**Material supplied**.
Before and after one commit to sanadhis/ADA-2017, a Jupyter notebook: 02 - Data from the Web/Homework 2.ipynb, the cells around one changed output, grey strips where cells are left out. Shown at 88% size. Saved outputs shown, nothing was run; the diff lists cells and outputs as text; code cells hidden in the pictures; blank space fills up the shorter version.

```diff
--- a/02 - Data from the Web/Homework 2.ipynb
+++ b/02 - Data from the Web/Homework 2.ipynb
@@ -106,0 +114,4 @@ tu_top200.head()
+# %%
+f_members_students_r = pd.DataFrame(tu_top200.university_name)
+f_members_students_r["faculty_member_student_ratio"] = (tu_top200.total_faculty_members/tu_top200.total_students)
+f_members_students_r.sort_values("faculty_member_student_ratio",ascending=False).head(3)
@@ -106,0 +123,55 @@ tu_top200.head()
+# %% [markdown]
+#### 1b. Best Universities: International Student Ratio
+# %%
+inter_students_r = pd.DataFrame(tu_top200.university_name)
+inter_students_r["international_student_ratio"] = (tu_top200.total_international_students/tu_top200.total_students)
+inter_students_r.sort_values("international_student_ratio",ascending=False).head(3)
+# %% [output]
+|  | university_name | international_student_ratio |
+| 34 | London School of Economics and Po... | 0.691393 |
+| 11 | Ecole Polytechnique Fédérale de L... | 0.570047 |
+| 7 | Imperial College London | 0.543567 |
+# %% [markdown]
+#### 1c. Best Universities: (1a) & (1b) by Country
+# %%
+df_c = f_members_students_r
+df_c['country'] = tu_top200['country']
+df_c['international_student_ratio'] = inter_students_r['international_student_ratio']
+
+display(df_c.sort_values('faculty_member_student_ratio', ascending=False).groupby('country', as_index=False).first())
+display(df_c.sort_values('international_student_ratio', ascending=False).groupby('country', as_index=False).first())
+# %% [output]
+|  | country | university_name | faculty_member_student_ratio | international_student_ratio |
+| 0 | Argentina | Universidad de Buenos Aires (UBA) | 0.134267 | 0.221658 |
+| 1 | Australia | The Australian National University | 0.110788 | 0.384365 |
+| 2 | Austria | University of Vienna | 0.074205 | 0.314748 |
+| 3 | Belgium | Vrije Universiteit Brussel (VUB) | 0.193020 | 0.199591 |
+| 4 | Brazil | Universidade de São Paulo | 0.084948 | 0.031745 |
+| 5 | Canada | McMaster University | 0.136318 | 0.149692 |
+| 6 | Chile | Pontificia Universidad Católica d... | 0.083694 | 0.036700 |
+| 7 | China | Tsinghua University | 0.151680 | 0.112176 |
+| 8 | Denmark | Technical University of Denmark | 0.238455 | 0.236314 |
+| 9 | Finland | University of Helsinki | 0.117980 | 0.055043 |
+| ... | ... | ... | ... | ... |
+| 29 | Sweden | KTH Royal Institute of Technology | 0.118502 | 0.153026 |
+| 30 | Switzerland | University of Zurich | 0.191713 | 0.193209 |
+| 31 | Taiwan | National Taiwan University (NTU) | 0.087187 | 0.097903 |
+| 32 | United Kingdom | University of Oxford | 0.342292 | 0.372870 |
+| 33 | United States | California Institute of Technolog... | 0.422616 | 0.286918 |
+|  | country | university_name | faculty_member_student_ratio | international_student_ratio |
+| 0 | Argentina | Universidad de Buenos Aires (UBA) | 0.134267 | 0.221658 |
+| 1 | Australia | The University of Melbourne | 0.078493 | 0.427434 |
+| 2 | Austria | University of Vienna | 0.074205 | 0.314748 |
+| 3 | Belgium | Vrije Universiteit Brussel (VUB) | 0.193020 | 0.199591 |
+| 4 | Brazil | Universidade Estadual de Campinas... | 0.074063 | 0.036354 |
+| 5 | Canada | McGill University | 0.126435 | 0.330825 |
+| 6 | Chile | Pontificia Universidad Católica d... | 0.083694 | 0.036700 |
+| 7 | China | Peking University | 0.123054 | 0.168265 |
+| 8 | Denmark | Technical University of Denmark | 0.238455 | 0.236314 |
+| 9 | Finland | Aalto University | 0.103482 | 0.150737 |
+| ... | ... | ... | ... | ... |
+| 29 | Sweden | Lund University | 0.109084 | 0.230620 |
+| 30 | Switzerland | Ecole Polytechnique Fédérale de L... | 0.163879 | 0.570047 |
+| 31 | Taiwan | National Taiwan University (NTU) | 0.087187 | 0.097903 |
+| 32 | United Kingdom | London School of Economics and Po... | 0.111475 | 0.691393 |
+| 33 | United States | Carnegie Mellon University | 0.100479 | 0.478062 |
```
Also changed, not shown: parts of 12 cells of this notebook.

**Required work**. Which lines above include the word "ascending"? Pick them out and copy them.

**Answer for the task**.
+f_members_students_r.sort_values("faculty_member_student_ratio",ascending=False).head(3)
+inter_students_r.sort_values("international_student_ratio",ascending=False).head(3)
+display(df_c.sort_values('faculty_member_student_ratio', ascending=False).groupby('country', as_index=False).first())
+display(df_c.sort_values('international_student_ratio', ascending=False).groupby('country', as_index=False).first())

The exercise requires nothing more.